5 Characteristics to Look for in New Hires
One of the reasons that top companies stay on top is that they hire cream-of-the-crop talent. In fact, they make it a priority. Highly successful companies know exactly what they want when searching for potential candidates, and it’s much more than broad descriptors like “multi-tasker” or “self-starter.” But today’s companies aren’t just looking for the most qualified candidates. In fact, 88 percent of companies now look for cultural fit over skills in their hires. So what are the employee characteristics that you should be looking for to land the candidate who can do a great job, fit in with the company atmosphere and culture, and has the attitude to succeed? Following are five traits that will hopefully lead to the employee with all the right stuff:
1. Passion and a positive, can-do attitude
Job satisfaction, happiness, and productivity go hand-in-hand. You can’t have one without the others. Employees excel when they are passionate about their work and feel they serve a purpose. Avoid candidates who exude a “that’s-not-in-my-job-description” vibe during the interview process, even if they appear to have the qualifications or experience you are seeking. Molding a less qualified candidate with the right attitude is easier than motivating an unenthusiastic but experienced candidate. Your time is better spent mentoring, training, and polishing the former.
2. Flexibility and adaptability
Operating in a digital era means that business practices and processes can change in an instant. No matter your industry, it’s very unlikely that your business won’t change, and employees absolutely must know how to adapt in order for your business to survive. When hiring, look for people who demonstrate that they can overcome challenges and see possibilities without frustration. Those are the kinds of employees who won’t get overwhelmed when asked to adopt a new business practice or adjust to a change in their work environment. You can screen for these types of characteristics by asking interview questions that will illuminate attitudes about embracing change, such as:

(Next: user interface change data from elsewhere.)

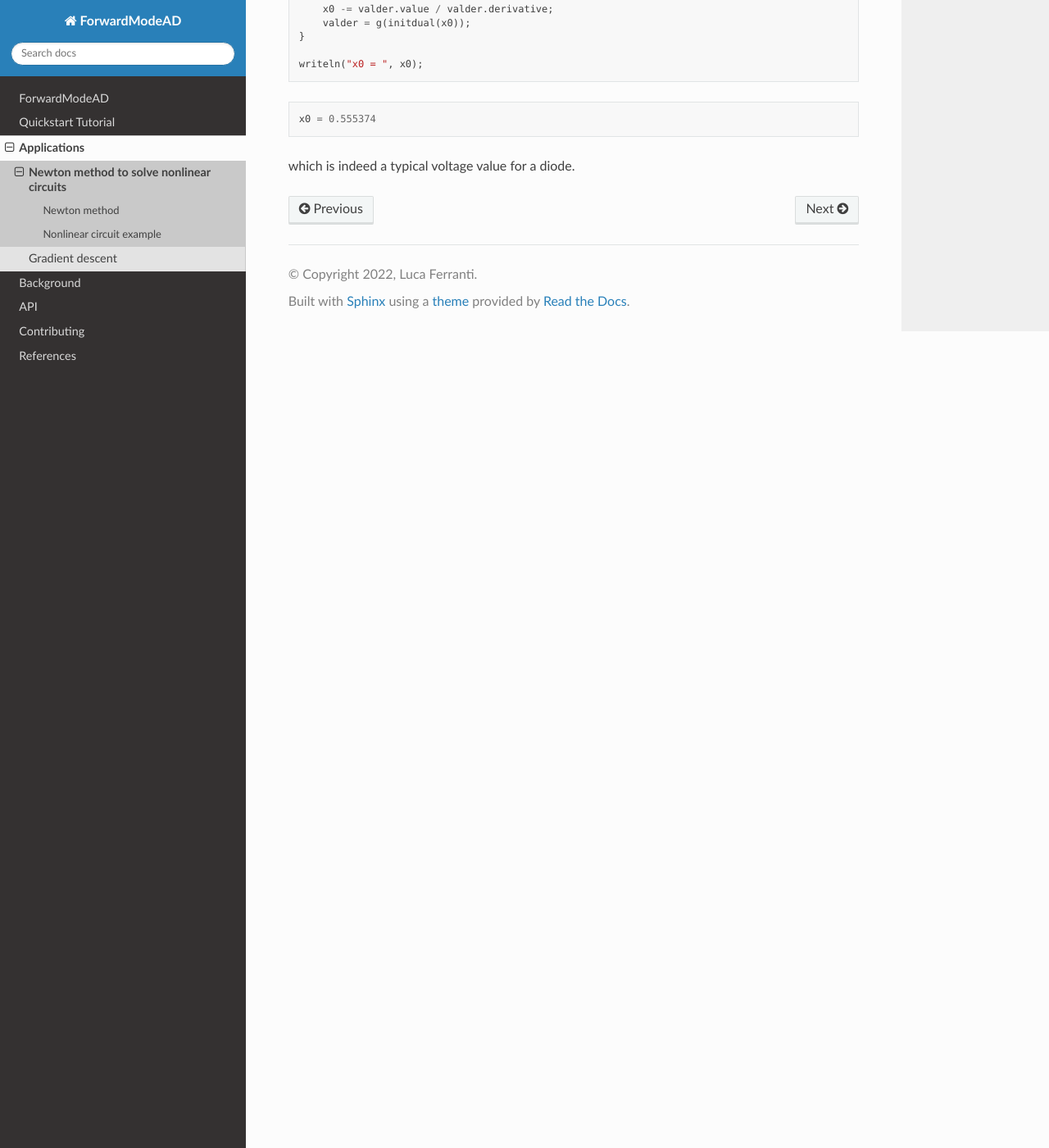
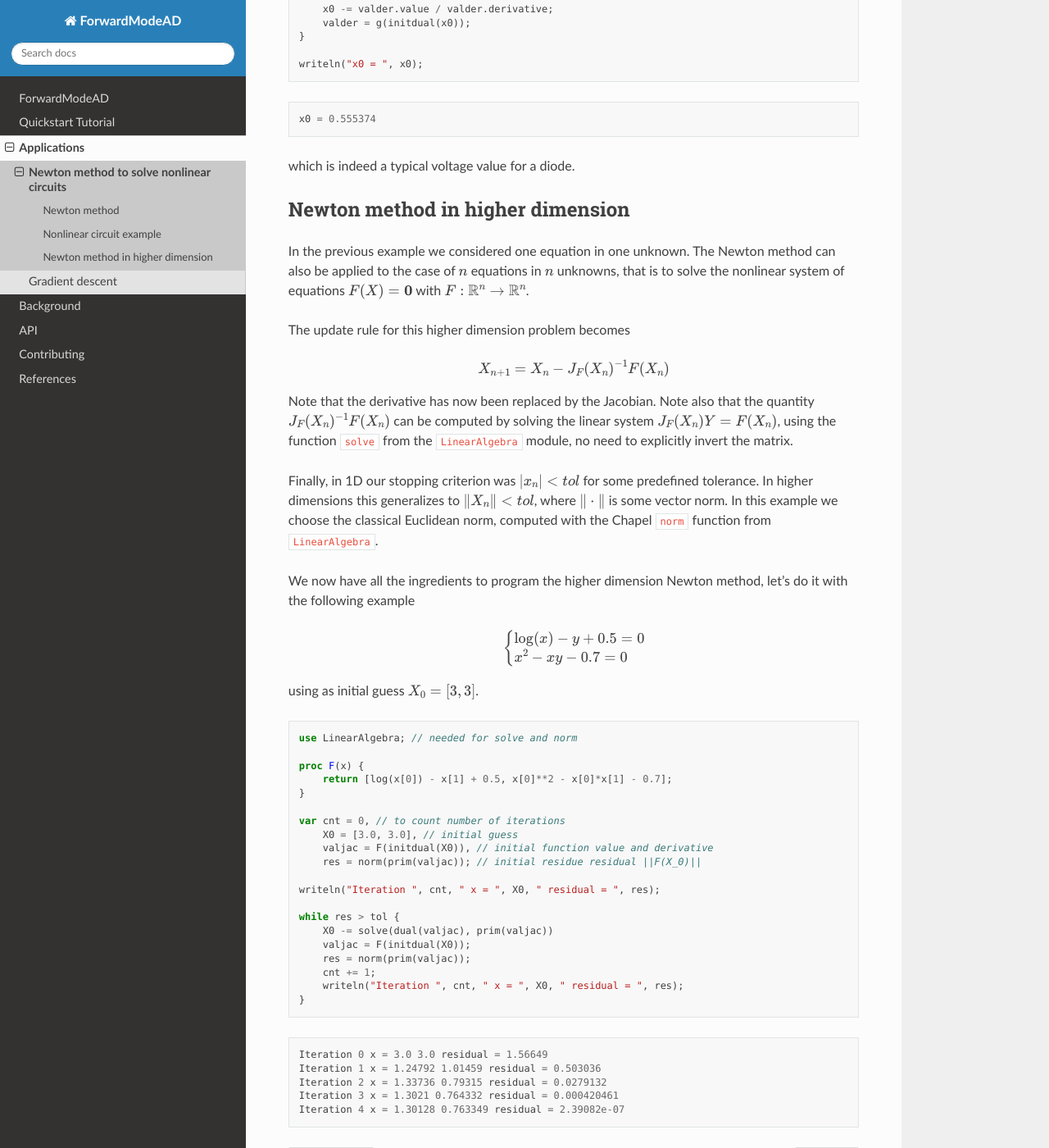
Before and after one commit to lucaferranti/ForwardModeAD, a Sphinx documentation site: the page built from docs/source/applications/newtoncircuit.rst, in a window 1280 px wide and 1400 px high, scrolled down 2581 px. Shown: the whole window at 82% size. Built offline with Sphinx 7.4.7 and the Read the Docs theme 2.0.0, drawn with Linux system fonts in a browser that asks for light colours.

Commit message:
added multidimensional newton example

```diff
--- a/docs/source/applications/newtoncircuit.rst
+++ b/docs/source/applications/newtoncircuit.rst
@@ -104,3 +104,60 @@
     x0 = 0.555374
 
 which is indeed a typical voltage value for a diode.
+
+Newton method in higher dimension
+*********************************
+
+In the previous example we considered one equation in one unknown. The Newton method can also be applied to the case of :math:`n` equations in :math:`n` unknowns,
+that is to solve the nonlinear system of equations :math:`F(X)=\mathbf{0}` with :math:`F:\mathbb{R}^n\rightarrow\mathbb{R}^n`.
+
+The update rule for this higher dimension problem becomes
+
+.. math::
+
+    X_{n+1}=X_n - J_F(X_n)^{-1}F(X_n)
+
+Note that the derivative has now been replaced by the Jacobian. Note also that the quantity :math:`J_F(X_n)^{-1}F(X_n)` can be computed by solving the linear system
+:math:`J_F(X_n)Y=F(X_n)`, using the function ``solve`` from the ``LinearAlgebra`` module, no need to explicitly invert the matrix.
+
+Finally, in 1D our stopping criterion was :math:`|x_n|<tol` for some predefined tolerance. In higher dimensions this generalizes to :math:`\Vert X_n\Vert<tol`,
+where :math:`\Vert\cdot\Vert` is some vector norm. In this example we choose the classical Euclidean norm, computed with the Chapel ``norm`` function from ``LinearAlgebra``.
+
+We now have all the ingredients to program the higher dimension Newton method, let's do it with the following example
+
+.. math::
+
+    \begin{cases}\log(x)-y+0.5=0\\x^2-xy-0.7=0\end{cases}
+
+using as initial guess :math:`X_0=[3, 3]`.
+
+.. code-block:: chapel
+
+    use LinearAlgebra; // needed for solve and norm
+
+    proc F(x) {
+        return [log(x[0]) - x[1] + 0.5, x[0]**2 - x[0]*x[1] - 0.7];
+    }
+
+    var cnt = 0, // to count number of iterations
+        X0 = [3.0, 3.0], // initial guess
+        valjac = F(initdual(X0)), // initial function value and derivative
+        res = norm(prim(valjac)); // initial residue residual ||F(X_0)||
+
+    writeln("Iteration ", cnt, " x = ", X0, " residual = ", res);
+
+    while res > tol {
+        X0 -= solve(dual(valjac), prim(valjac))
+        valjac = F(initdual(X0));
+        res = norm(prim(valjac));
+        cnt += 1;
+        writeln("Iteration ", cnt, " x = ", X0, " residual = ", res);
+    }
+
+.. code-block::
+
+    Iteration 0 x = 3.0 3.0 residual = 1.56649
+    Iteration 1 x = 1.24792 1.01459 residual = 0.503036
+    Iteration 2 x = 1.33736 0.79315 residual = 0.0279132
+    Iteration 3 x = 1.3021 0.764332 residual = 0.000420461
+    Iteration 4 x = 1.30128 0.763349 residual = 2.39082e-07
--- a/docs/source/tutorial.rst
+++ b/docs/source/tutorial.rst
@@ -138,6 +138,8 @@ Using ``initdual`` the strategy is very similar to before, except that now the v
     2.0 1.0
     3.0 5.0
 
+Note that the function should take an array an input and return an array as output.
+
 Alternatively, you can use the ``jacobian`` function, which takes as input the function and the point and returns the jacobian at that point.
 The same restrictions of ``gradient`` apply:
 
```
Also changed, not shown: 1 other file.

- Give me an example of something you recently learned about yourself and explain how it has affected you. (Self awareness and insight are part of maturity and growth, both personally and professionally.)
- Describe a situation where you worked hard on something and then had your priorities change mid-stream. How did it make you feel? How did you react?
- Do you feel you’ve ever had to adapt your work style to fit the needs of others? How so?
Candidates who speak with enthusiasm about transitioning into new roles, duties, or overcoming the challenge of changing standards will likely be the ones who can quickly make an impact once they join your team. And those who admit to a philosophy of lifelong learning add value over the span of their tenure.
3. Openness to taking risks
Growth opportunities require risk, and more risk means more reward. Find people who live and breathe that mantra. After all, risk-taking and innovation are closely related. Risk takers are often the kind of employees who are not content to simply go through the motions. Instead, they naturally look for ways to make business processes more efficient and effective, which positively impacts your bottom line. Risk takers are problem solvers, too. They make progress by making quick decisions and reach their goals faster than their more timid counterparts. Ask candidates to describe a risk that turned out successfully to get a sense of their ability to effect positive change.
4. Excels at communication and collaboration
It sounds elementary, but one of the best indicators of success is a very simple one: how well can you communicate? Teams work better together when all members can exchange thoughts and ideas effectively and efficiently. While you’re searching for the next “team player,” look for a willingness to collaborate. It’s not only important internally, but externally as well. Your employees are the face of your company, so professionalism is key when it comes to interacting with customers and clients via email, phone, or in face-to-face meetings. Good communicators create opportunities while bad communicators can destroy them.
5. Thinks like an owner
You don’t have to be fast-tracked to CEO to have the company’s best interests at heart. Some employees just get it – they see the bigger picture and are interested in contributing to it in a meaningful way. They understand the business and understand that the company’s success translates into opportunity and personal professional success. Employees who think like an owner not only take ownership of their roles, but they take ownership of the company. Their competitive edge contributes to the overall success of your business and sets a great example for the rest of your employees.
Building a top-tier team is no small feat. It requires a lot of effort, a detailed strategy, and a little bit of luck discovering those perfect candidates. Before your next candidate search, pinpoint the employee characteristics that reflect the unique needs of your business. The up-front work is worth it – it will save you and your company a lot of work in the long term while bringing success right along with it.
For more tips on inside sales and building your team, read more of our memoryBlue blog.
Since cofounding memoryBlue in 2002, Chris has helped provide inside sales resources to more than 150 high tech companies, and has hired, placed, or evaluated hundreds of high tech sales professionals. Chris spearheads the memoryBlue recruiting service, and is passionate about developing sales talent that generates results.